For this particular blog post, we’ll focus on the ability for applications to authenticate to our LDAP server. The process generally works as follows:

  1. Users are created within JumpCloud
  2. To authenticate/authorize via LDAP, you enable the LDAP setting in JumpCloud
  3. You configure your application to connect and authenticate/authorize to the JumpCloud LDAP server
  4. An end user types in their credentials in the application
  5. The application authenticates and authorizes to JumpCloud’s LDAP endpoint
  6. The user is granted the proper permissions

The core of this process is how to configure your application to communicate with JumpCloud. This can be a tricky configuration setup if you don’t know the various parameters to pass to LDAP. We’ll review some of those parameters here, but, of course, if you need help connecting your application to JumpCloud, just drop us a note – we’d be happy to help.

We’ve already blogged about connecting a number of common applications to JumpCloud. These include: Git, Okta, OpenVPN, Meraki, Jira, Confluence, and MySQL among others. These are good examples and will provide you with a variety of different approaches to connecting your application to LDAP.

For your specific application, we’ll go over some of the key parameters to consider:

  • Hostname or IP address – you’ll need to configure the JumpCloud hostname or IP address for your application to connect to JumpCloud. With JumpCloud, this is “ldap.jumpcloud.com”
  • Port – you’ll want to specify the port that you would like to go over to JumpCloud. We use two ports – 389 and 636. Port 636 is reserved for LDAPS, while 389 supports either clear text communications or STARTTLS.
  • Encryption approach – you’ll want to specify whether you are using SSL, STARTTLS, or clear text. Because LDAP encryption is up to the client, and not the server, we recommend that you use STARTTLS whenever possible (LDAPS, or LDAP over SSL, is deprecated, though still frequently supported by clients and servers, including JumpCloud). Using cleartext for initial setup and troubleshooting can be very helpful, but for production, STARTTLS is preferred (use port 389 with STARTTLS enabled in your client).

Binding

Field names for applications include: Bind DN, Manager DN, Password
In LDAP, authenticating your user is called “binding” to the directory. With a bind, you provide your username and password to the LDAP server. There are three potential outcomes: 

  1. Your username and password are not recognized. This results in an authentication failure (you can’t go any further, nor do you know any more about the user than when you started).
  2. Your username and password are recognized, but the user has no further permissions on the LDAP server. You know from this that the user has provided correct credentials, so you can (reasonably) trust that they are who they say they are, but they can’t do anything further with the directory itself. Most of your user accounts should fall into this category.
  3. Your username and password are recognized, and the user has additional permissions to read and/or write objects in the directory.
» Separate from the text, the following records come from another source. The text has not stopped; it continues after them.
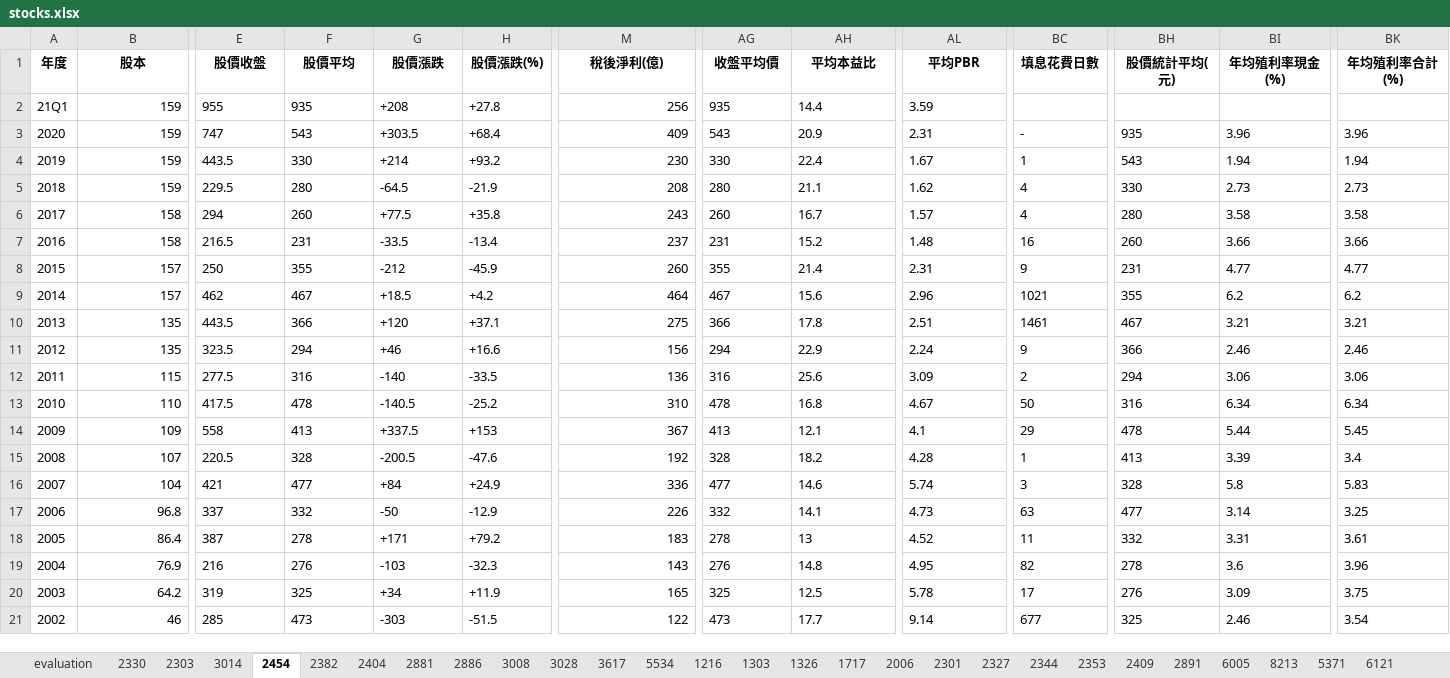
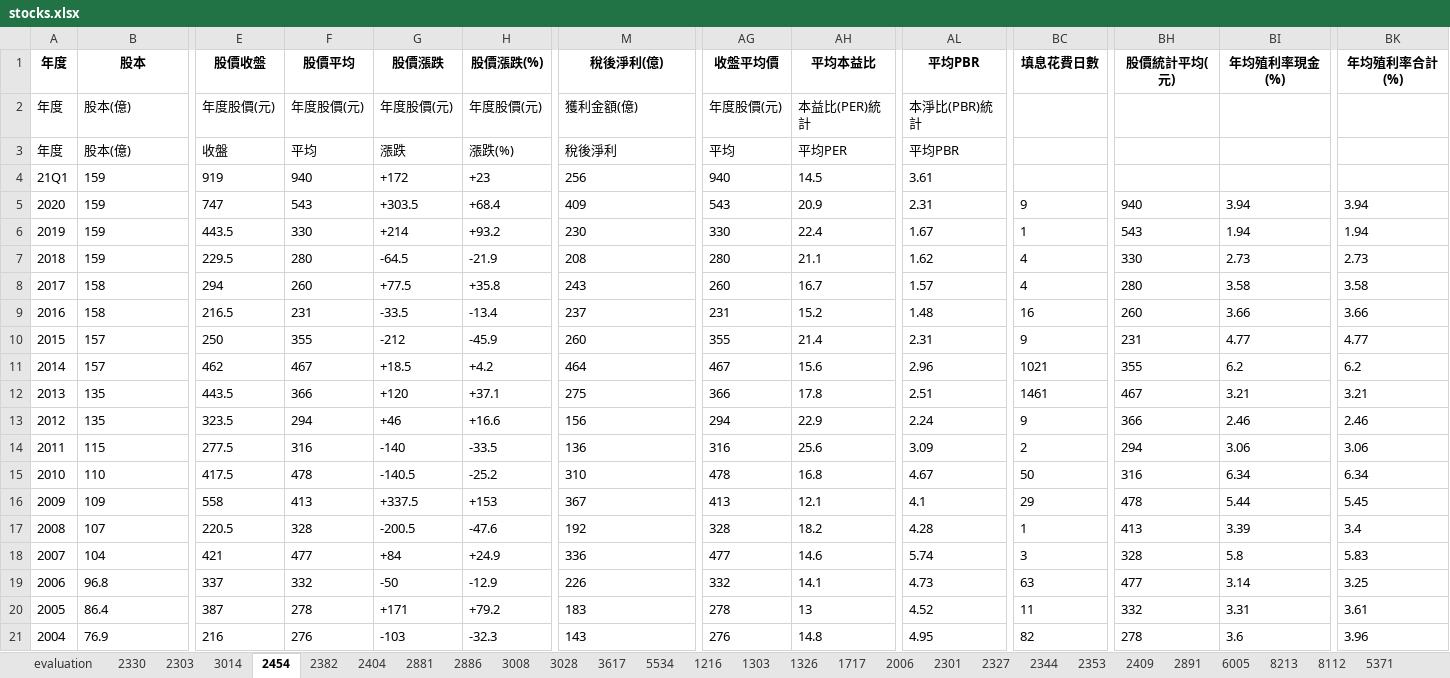
Before and after one commit to yanfulin/stock_selection, an Excel workbook: stocks.xlsx, sheet 2454, drawn as a sheet; only a part is shown, gaps mark what is left out; values as stored, in another font and other column widths than the file's, no borders; removed rows and columns are numbered as before the commit, all else as after; rows hold the shown columns only; the diff covers the shown part only; the diff names each change by its address in the sheet, - before the commit and + after, or states it on an @@ line.

```diff
--- a/stocks.xlsx (sheet 2454)
+++ b/stocks.xlsx (sheet 2454)
+sheet tab: 8112
+row 2: 年度 | 股本(億) | 年度股價(元) | 年度股價(元) | 年度股價(元) | 年度股價(元) | 獲利金額(億) | 年度股價(元) | 本益比(PER)統計 | 本淨比(PBR)統計
+row 3: 年度 | 股本(億) | 收盤 | 平均 | 漲跌 | 漲跌(%) | 稅後淨利 | 平均 | 平均PER | 平均PBR
-B4:B21 alignment: right
+B4:B21 alignment: left
-E4 (股價收盤): 955
+E4 (股價收盤): 919
-F4 (股價平均): 935
+F4 (股價平均): 940
-G4 (股價漲跌): +208
+G4 (股價漲跌): +172
-H4 (股價漲跌(%)): +27.8
+H4 (股價漲跌(%)): +23
-M4:M21 alignment: right
+M4:M21 alignment: left
-AG4 (收盤平均價): 935
+AG4 (收盤平均價): 940
-AH4 (平均本益比): 14.4
+AH4 (平均本益比): 14.5
-AL4 (平均PBR): 3.59
+AL4 (平均PBR): 3.61
-BC5 (填息花費日數): -
+BC5 (填息花費日數): 9
-BH5 (股價統計平均(元)): 935
+BH5 (股價統計平均(元)): 940
-BI5 (年均殖利率現金(%)): 3.96
+BI5 (年均殖利率現金(%)): 3.94
-BK5 (年均殖利率合計(%)): 3.96
+BK5 (年均殖利率合計(%)): 3.94
-row 20: 2003 | 64.2 | 319 | 325 | +34 | +11.9 | 165 | 325 | 12.5 | 5.78 | 17 | 276 | 3.09 | 3.75
-row 21: 2002 | 46 | 285 | 473 | -303 | -51.5 | 122 | 473 | 17.7 | 9.14 | 677 | 325 | 2.46 | 3.54
```
Also changed, not shown: cell formats elsewhere in this sheet, sheet evaluation, sheet 2886, sheet 2891, sheet 2881, sheet 5371, sheet 5534, 22 more sheets, other sheet tabs, formulas that keep their value, hidden cells, stocks2.xlsx, 6 other files.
JumpCloud calls this type of user an “LDAP Binding User Service account.” Users with this level of permission can search the remainder of the directory. They are able to look at all the users in the JumpCloud account, as well as their tag and POSIX group membership. You’ll use this type of user account for your applications to look up group membership, enumerate users, or to be able to use the LDAP directory for application or system-wide authentication and authorization.

Because LDAP is a directory database, and not simply a user store, it’s a bit more complicated to specify your username than with a simple user store. LDAP is a hierarchical database, which means that you need to provide a full path to your user object. A username in isolation won’t be enough information for LDAP to identify which user object you’re talking about.

In JumpCloud you specify a user in the following format:

uid=<username>,ou=Users,o=<organizationId>,dc=jumpcloud,dc=com

for example:

uid=jdoe,ou=Users,o=309AF39093AFBBDCF902093015672309,dc=jumpcloud,dc=com

The directory structure is read from right to left:

  • That is, dc=com is the top of the directory tree, and potentially multiple dc objects can be found beneath it. With JumpCloud’s hosted LDAP service, only one dc object exists within “com”, and that is “dc=jumpcloud”. The abbreviation, “dc”, stands for domain component, and is meant to identify an organizational domain.
  • Next, o=<organizationId> uniquely identifies your part of the JumpCloud LDAP directory. It’s how JumpCloud partitions and isolates user account data from one customer to the next – fully and securely.
  • “ou=Users” specifies the “organizational unit”, which is a fancy term for a container of multiple objects. All objects in the JumpCloud hosted LDAP service can be found in the Users OU, which includes user objects, group objects, and POSIX group objects.
  • Finally, uid specifies the username in your Users OU. This username is what you would commonly think of as the username that you would type in along with your password.

The string above, “uid=<username>,ou=Users,o=<organizationId>,dc=jumpcloud,dc=com” is called a “DN” or distinguished name, because it uniquely identifies an object in the LDAP directory structure.

So when you bind to JumpCloud’s LDAP directory, instead of username and password, you really provide a DN and password for authentication. Some applications only try to bind to LDAP to perform authentication, while others bind and then search. Those that bind and search require an LDAP Binding User Service Account for the DN, while the others do not.

Searching

Field names for applications include: Search Base, Group Name, User Name, Base DN

Assuming that a bind has taken place with an LDAP Binding User Service Account, let’s consider the three types of objects that you can search:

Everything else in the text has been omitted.